And in the case of cancer—expected to rise from 14.1 million new cases in 2012 to 21.7 million by 2030—the treatment could soon move away from the traditional chemo- and radio-therapy to engineered immune-cells therapy; this started 5-6 years ago, but advances now are far more rapid than in the past. While it was originally developed by the Children’s Hospital of Philadelphia, many private firms and public institutions are trying to perfect this. In this cell therapy, called chimeric antigen receptor (CAR) T-cell therapy, doctors harvest a patient’s T-cells which, as part of the immune system, fight against infection. These harvested T-cells are then reprogrammed to target cancerous cells in the patient’s body. CAR-T has had a 93% success rate in trials with patients with advanced leukaemia.But there have been instances of unpalatable side-effects also. Juno Therapeutics, an American company working on a CAR-T solution for cancer, called off the trial of JCAR015, the immunotherapy drug it had developed, after the US FDA flagged patient-deaths from side-effects. However, CAR-T based therapeutics developed separately by Novartis and Kite have got the FDA nod; the University of Pennsylvania (UPenn) is also conducting its own trial, one of the 800-plus studies in gene and cell therapy currently underway. While commercial manufacture is expensive, a Canada-based collaboration between GE, the government of Canada and a non-profit funded by both private and public players, including leading Canadian universities, is trying to make the therapy scalable and affordable in the long run.

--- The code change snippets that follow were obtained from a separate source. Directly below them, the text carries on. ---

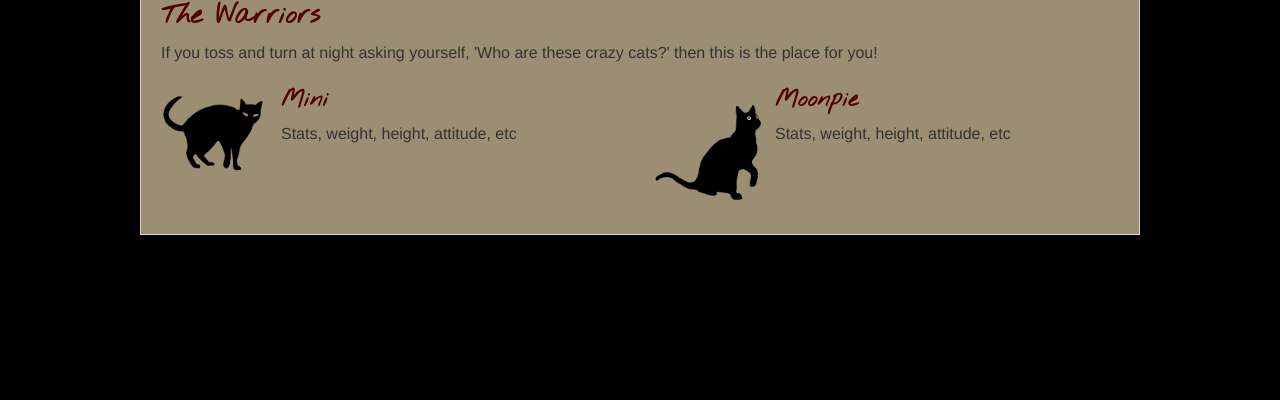
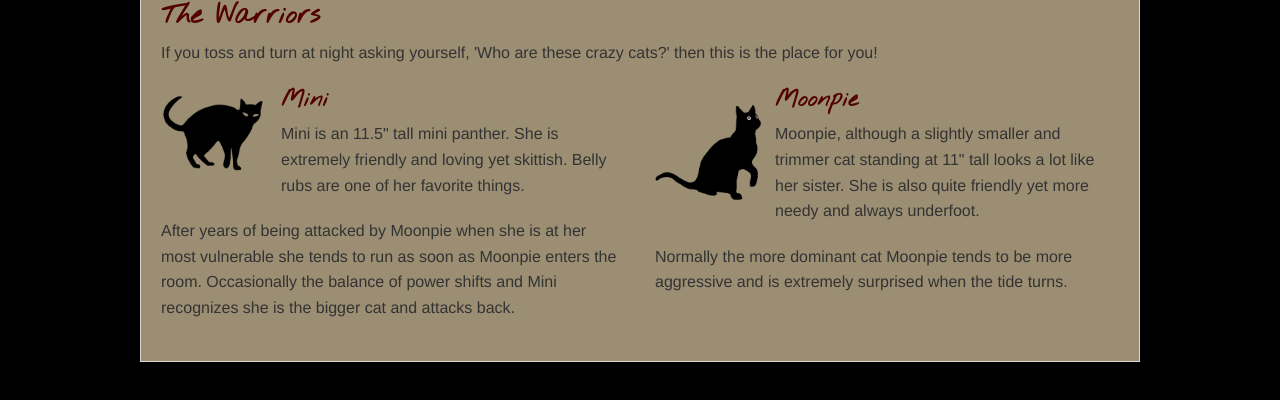
Before and after one commit to kattea79/CodeLouProject, a plain HTML site: page warriors.html in a window 1280 px wide. Shown: the part 186-586 px from the top of the page. Drawn offline with Linux system fonts and the light colour scheme.

Commit message:
warrior commentary

```diff
--- a/warriors.html
+++ b/warriors.html
@@ -59,12 +59,14 @@
             <div class="large-6 medium-6 columns">
               <img src="img/mini.png" alt="stickman image of Mini" id="cat-photo">
               <h4 id="panelHeading">Mini</h4>
-              <p>Stats, weight, height, attitude, etc</p>
+              <p>Mini is an 11.5" tall mini panther.  She is extremely friendly and loving yet skittish. Belly rubs are one of her favorite things.</p>
+              <p>After years of being attacked by Moonpie when she is at her most vulnerable she tends to run as soon as Moonpie enters the room.  Occasionally the balance of power shifts and Mini recognizes she is the bigger cat and attacks back.</p>
             </div>
             <div class="large-6 medium-6 columns">
               <img src="img/moonpie.png" alt="stickman image of Moonpie" id="cat-photo">
               <h4 id="panelHeading">Moonpie</h4>
-              <p>Stats, weight, height, attitude, etc</p>
+              <p>Moonpie, although a slightly smaller and trimmer cat standing at 11" tall looks a lot like her sister. She is also quite friendly yet more needy and always underfoot.</p>
+              <p>Normally the more dominant cat Moonpie tends to be more aggressive and is extremely surprised when the tide turns.</p>
             </div>
           </div>
 
```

And, in the case of diagnostics, as an example of the work being done by AI, a team at GE Healthcare has designed an app that relies on machine learning to make X-ray imaging at hospitals more efficient—X-rays comprise more than half of all medical scans, and within X-rays, chest X-rays account for half. Errors in X-ray imaging impose a double-penalty—the patient is exposed to more radiation, and the hospital/medical facility must deal with increased scanning burden that slows the flow. GE’s app automatically pulls all of the information about imaging errors and repeat-imaging into a one-page dashboard for easy review. The first iteration of the app will help hospitals reduce patient exposure to radiation and make radiology departments more efficient. In the future, they may even assist in diagnosis; GE cat-scanners already contain data on lakhs of previous scans to help radiologists better their diagnosis. Though the host of diagnostic apps using machine learning are yet to get regulatory approval, the hope they hold out for quicker, more reliable and more economic diagnostics are tremendous.